The practice, for the defendants, to seek leniency in the criminal prosecution based on the compensation offered and paid to the victim/plaintiff is already existing. The new judgment in the Stihl case might make it more systematic, which is welcome.


Founding Partner, Management Committee Chair
Wanhuida Intellectual Property
Beijing, China

Bai Gang is the Founding Partner & Management Committee Chair at Wanhuida Intellectual Property.

Mr. Bai is a prominent figure in China’s intellectual property field. He is a veteran intellectual property counsel who has been representing the clients’ prosecuting, enforcement and litigating interests in China since 1990s. He has been leading the firm’s practice groups in obtaining landmark decisions, delivering astute, reliable and effectual legal solutions for clients’ high-profile cases, contributing to the nation’s IPR legislative progress and helping to mold industry standards.

Since 2014, he has been included eight years in a row in Managing IP’s List of IP STARS in China. He has been rated as Leading IP Lawyer by “Legal 500” (2012 - 2021), “Chambers & Partners” (2011 - 2021) and “Asialaw Profiles” (2016 - 2021). In 2020, he is inducted into the Legal 500 Asia Pacific Hall of Fame.

Mr. Bai is a member of the Board of Directors of the International Trademark Association (INTA).

Wanhuida Intellectual Property
Beijing, China

Paul RANJARD is a partner at Wanhuida Intellectual Property.

Paul, member of the Paris Bar since 1972, moved to Beijing in 1997 where he represented the French association Unifab (for the protection of intellectual property). Since 2000, he has been actively involved in the drafting of the IP Position Papers submitted by the European Chamber of Commerce.

Paul is an active speaker at academic seminars and international conferences. He is the co-author of “The China trademark cases you need to know about” (World Trademark Review, The Long Read, 2021), “Revocations and damages: the 2020 China decisions shaping trademark practice” (World Trademark Review, The Long Read, 2021), “Which trademark cases were selected by the Chinese SPC in 2019?” (Managing IP, China IP Focus, 2020), “Matters to be addressed in the future revision of China’s trade mark law” (Asialaw Leading Lawyers 2020) and “Tackling OEM infringement in China” (INTA Daily News 2016).

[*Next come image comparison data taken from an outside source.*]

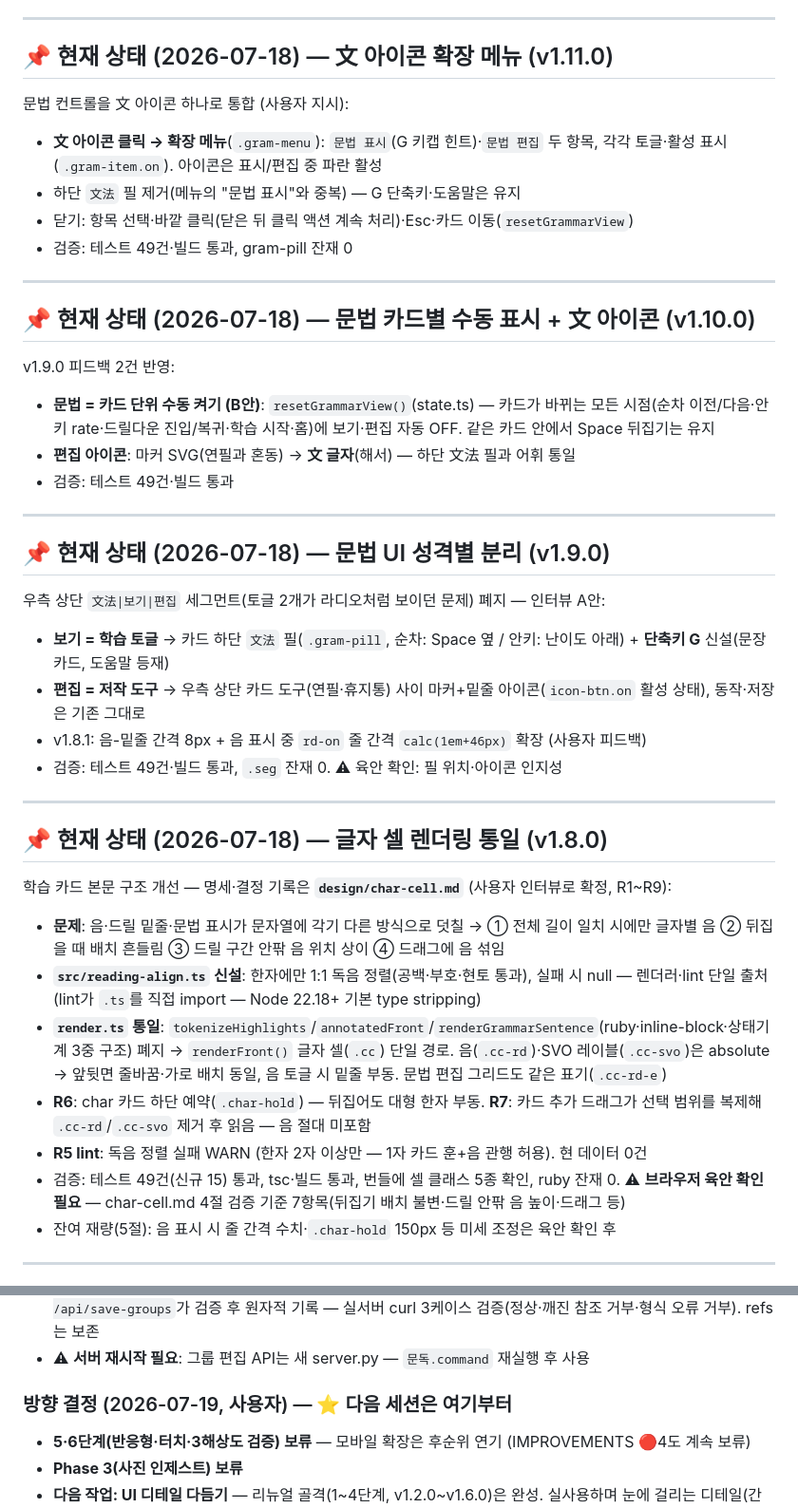
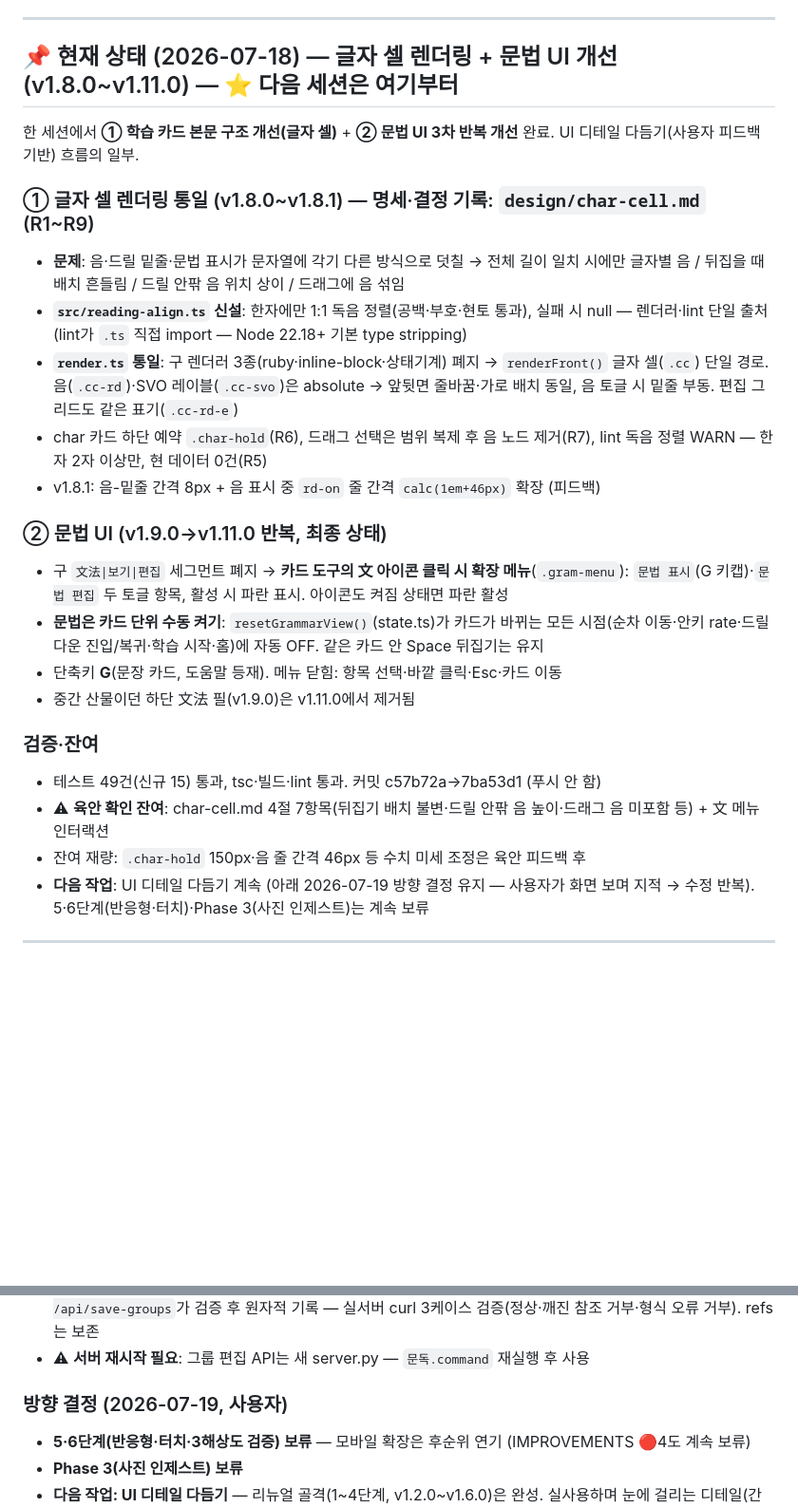
Before and after one commit to river11456/mundok, a Markdown page: PROGRESS.md, 2 parts joined by grey strips. Shown at 95% size. GitHub-like rendering; blank space fills up the shorter version.

Commit message:
docs: 세션 마무리 — PROGRESS 현황 v1.8.0~v1.11.0 통합 정리, 다음 세션 포인터 이동
Co-Authored-By: Claude Fable 5 <noreply@anthropic.com>

```diff
--- a/PROGRESS.md
+++ b/PROGRESS.md
@@ -17,49 +17,31 @@
 
 ---
 
-## 📌 현재 상태 (2026-07-18) — 文 아이콘 확장 메뉴 (v1.11.0)
+## 📌 현재 상태 (2026-07-18) — 글자 셀 렌더링 + 문법 UI 개선 (v1.8.0~v1.11.0) — ⭐ 다음 세션은 여기부터
 
-문법 컨트롤을 文 아이콘 하나로 통합 (사용자 지시):
+한 세션에서 **① 학습 카드 본문 구조 개선(글자 셀)** + **② 문법 UI 3차 반복 개선** 완료. UI 디테일 다듬기(사용자 피드백 기반) 흐름의 일부.
 
-- **文 아이콘 클릭 → 확장 메뉴**(`.gram-menu`): `문법 표시`(G 키캡 힌트)·`문법 편집` 두 항목, 각각 토글·활성 표시(`.gram-item.on`). 아이콘은 표시/편집 중 파란 활성
-- 하단 `文法` 필 제거(메뉴의 "문법 표시"와 중복) — G 단축키·도움말은 유지
-- 닫기: 항목 선택·바깥 클릭(닫은 뒤 클릭 액션 계속 처리)·Esc·카드 이동(`resetGrammarView`)
-- 검증: 테스트 49건·빌드 통과, gram-pill 잔재 0
+### ① 글자 셀 렌더링 통일 (v1.8.0~v1.8.1) — 명세·결정 기록: `design/char-cell.md` (R1~R9)
 
----
+- **문제**: 음·드릴 밑줄·문법 표시가 문자열에 각기 다른 방식으로 덧칠 → 전체 길이 일치 시에만 글자별 음 / 뒤집을 때 배치 흔들림 / 드릴 안팎 음 위치 상이 / 드래그에 음 섞임
+- **`src/reading-align.ts` 신설**: 한자에만 1:1 독음 정렬(공백·부호·현토 통과), 실패 시 null — 렌더러·lint 단일 출처 (lint가 `.ts` 직접 import — Node 22.18+ 기본 type stripping)
+- **`render.ts` 통일**: 구 렌더러 3종(ruby·inline-block·상태기계) 폐지 → `renderFront()` 글자 셀(`.cc`) 단일 경로. 음(`.cc-rd`)·SVO 레이블(`.cc-svo`)은 absolute → 앞뒷면 줄바꿈·가로 배치 동일, 음 토글 시 밑줄 부동. 편집 그리드도 같은 표기(`.cc-rd-e`)
+- char 카드 하단 예약 `.char-hold`(R6), 드래그 선택은 범위 복제 후 음 노드 제거(R7), lint 독음 정렬 WARN — 한자 2자 이상만, 현 데이터 0건(R5)
+- v1.8.1: 음-밑줄 간격 8px + 음 표시 중 `rd-on` 줄 간격 `calc(1em+46px)` 확장 (피드백)
 
-## 📌 현재 상태 (2026-07-18) — 문법 카드별 수동 표시 + 文 아이콘 (v1.10.0)
+### ② 문법 UI (v1.9.0→v1.11.0 반복, 최종 상태)
 
-v1.9.0 피드백 2건 반영:
+- 구 `文法|보기|편집` 세그먼트 폐지 → **카드 도구의 文 아이콘 클릭 시 확장 메뉴**(`.gram-menu`): `문법 표시`(G 키캡)·`문법 편집` 두 토글 항목, 활성 시 파란 표시. 아이콘도 켜짐 상태면 파란 활성
+- **문법은 카드 단위 수동 켜기**: `resetGrammarView()`(state.ts)가 카드가 바뀌는 모든 시점(순차 이동·안키 rate·드릴다운 진입/복귀·학습 시작·홈)에 자동 OFF. 같은 카드 안 Space 뒤집기는 유지
+- 단축키 **G**(문장 카드, 도움말 등재). 메뉴 닫힘: 항목 선택·바깥 클릭·Esc·카드 이동
+- 중간 산물이던 하단 文法 필(v1.9.0)은 v1.11.0에서 제거됨
 
-- **문법 = 카드 단위 수동 켜기 (B안)**: `resetGrammarView()`(state.ts) — 카드가 바뀌는 모든 시점(순차 이전/다음·안키 rate·드릴다운 진입/복귀·학습 시작·홈)에 보기·편집 자동 OFF. 같은 카드 안에서 Space 뒤집기는 유지
-- **편집 아이콘**: 마커 SVG(연필과 혼동) → **文 글자**(해서) — 하단 文法 필과 어휘 통일
-- 검증: 테스트 49건·빌드 통과
+### 검증·잔여
 
----
-
-## 📌 현재 상태 (2026-07-18) — 문법 UI 성격별 분리 (v1.9.0)
-
-우측 상단 `文法|보기|편집` 세그먼트(토글 2개가 라디오처럼 보이던 문제) 폐지 — 인터뷰 A안:
-
-- **보기 = 학습 토글** → 카드 하단 `文法` 필(`.gram-pill`, 순차: Space 옆 / 안키: 난이도 아래) + **단축키 G** 신설(문장 카드, 도움말 등재)
-- **편집 = 저작 도구** → 우측 상단 카드 도구(연필·휴지통) 사이 마커+밑줄 아이콘(`icon-btn.on` 활성 상태), 동작·저장은 기존 그대로
-- v1.8.1: 음-밑줄 간격 8px + 음 표시 중 `rd-on` 줄 간격 `calc(1em+46px)` 확장 (사용자 피드백)
-- 검증: 테스트 49건·빌드 통과, `.seg` 잔재 0. ⚠ 육안 확인: 필 위치·아이콘 인지성
-
----
-
-## 📌 현재 상태 (2026-07-18) — 글자 셀 렌더링 통일 (v1.8.0)
-
-학습 카드 본문 구조 개선 — 명세·결정 기록은 **`design/char-cell.md`** (사용자 인터뷰로 확정, R1~R9):
-
-- **문제**: 음·드릴 밑줄·문법 표시가 문자열에 각기 다른 방식으로 덧칠 → ① 전체 길이 일치 시에만 글자별 음 ② 뒤집을 때 배치 흔들림 ③ 드릴 구간 안팎 음 위치 상이 ④ 드래그에 음 섞임
-- **`src/reading-align.ts` 신설**: 한자에만 1:1 독음 정렬(공백·부호·현토 통과), 실패 시 null — 렌더러·lint 단일 출처 (lint가 `.ts`를 직접 import — Node 22.18+ 기본 type stripping)
-- **`render.ts` 통일**: `tokenizeHighlights`/`annotatedFront`/`renderGrammarSentence`(ruby·inline-block·상태기계 3중 구조) 폐지 → `renderFront()` 글자 셀(`.cc`) 단일 경로. 음(`.cc-rd`)·SVO 레이블(`.cc-svo`)은 absolute → 앞뒷면 줄바꿈·가로 배치 동일, 음 토글 시 밑줄 부동. 문법 편집 그리드도 같은 표기(`.cc-rd-e`)
-- **R6**: char 카드 하단 예약(`.char-hold`) — 뒤집어도 대형 한자 부동. **R7**: 카드 추가 드래그가 선택 범위를 복제해 `.cc-rd`/`.cc-svo` 제거 후 읽음 — 음 절대 미포함
-- **R5 lint**: 독음 정렬 실패 WARN (한자 2자 이상만 — 1자 카드 훈+음 관행 허용). 현 데이터 0건
-- 검증: 테스트 49건(신규 15) 통과, tsc·빌드 통과, 번들에 셀 클래스 5종 확인, ruby 잔재 0. ⚠ **브라우저 육안 확인 필요** — char-cell.md 4절 검증 기준 7항목(뒤집기 배치 불변·드릴 안팎 음 높이·드래그 등)
-- 잔여 재량(5절): 음 표시 시 줄 간격 수치·`.char-hold` 150px 등 미세 조정은 육안 확인 후
+- 테스트 49건(신규 15) 통과, tsc·빌드·lint 통과. 커밋 c57b72a→7ba53d1 (푸시 안 함)
+- ⚠ **육안 확인 잔여**: char-cell.md 4절 7항목(뒤집기 배치 불변·드릴 안팎 음 높이·드래그 음 미포함 등) + 文 메뉴 인터랙션
+- 잔여 재량: `.char-hold` 150px·음 줄 간격 46px 등 수치 미세 조정은 육안 피드백 후
+- **다음 작업**: UI 디테일 다듬기 계속 (아래 2026-07-19 방향 결정 유지 — 사용자가 화면 보며 지적 → 수정 반복). 5·6단계(반응형·터치)·Phase 3(사진 인제스트)는 계속 보류
 
 ---
 
@@ -71,7 +53,7 @@ v1.9.0 피드백 2건 반영:
 - **서가 홈**: 워드마크(해서)+streak 필(A5), 이어서 학습 히어로(A3 — `hanja-v2/last-session`, seq 인덱스 복원), 선반=그룹+접기(localStorage), 표지(제첨·키보드 배지 A6·장수·최근 칩, 파스텔 A2), 참고문헌 겹침 무더기 → **문헌 상세 오버레이**(A4 — 모드 시작은 mode 화면 생략하고 바로 level로, 참고문헌 숫자키 재부여, Esc/바깥 닫기)
 - **그룹 편집(A1, 저작 모드)**: 홈 첫 선반 헤더 "그룹 편집" → 모달(이름·추가·삭제·↑↓ 순서·선반 간 이동). `server.py /api/save-groups`가 검증 후 원자적 기록 — 실서버 curl 3케이스 검증(정상·깨진 참조 거부·형식 오류 거부). refs는 보존
 - ⚠ **서버 재시작 필요**: 그룹 편집 API는 새 server.py — `문독.command` 재실행 후 사용
-### 방향 결정 (2026-07-19, 사용자) — ⭐ 다음 세션은 여기부터
+### 방향 결정 (2026-07-19, 사용자)
 
 - **5·6단계(반응형·터치·3해상도 검증) 보류** — 모바일 확장은 후순위 연기 (IMPROVEMENTS 🔴4도 계속 보류)
 - **Phase 3(사진 인제스트) 보류**
```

Paul is a member of INTA’s Global Advisory Council – China and the Geographical Indications team of MARQUES.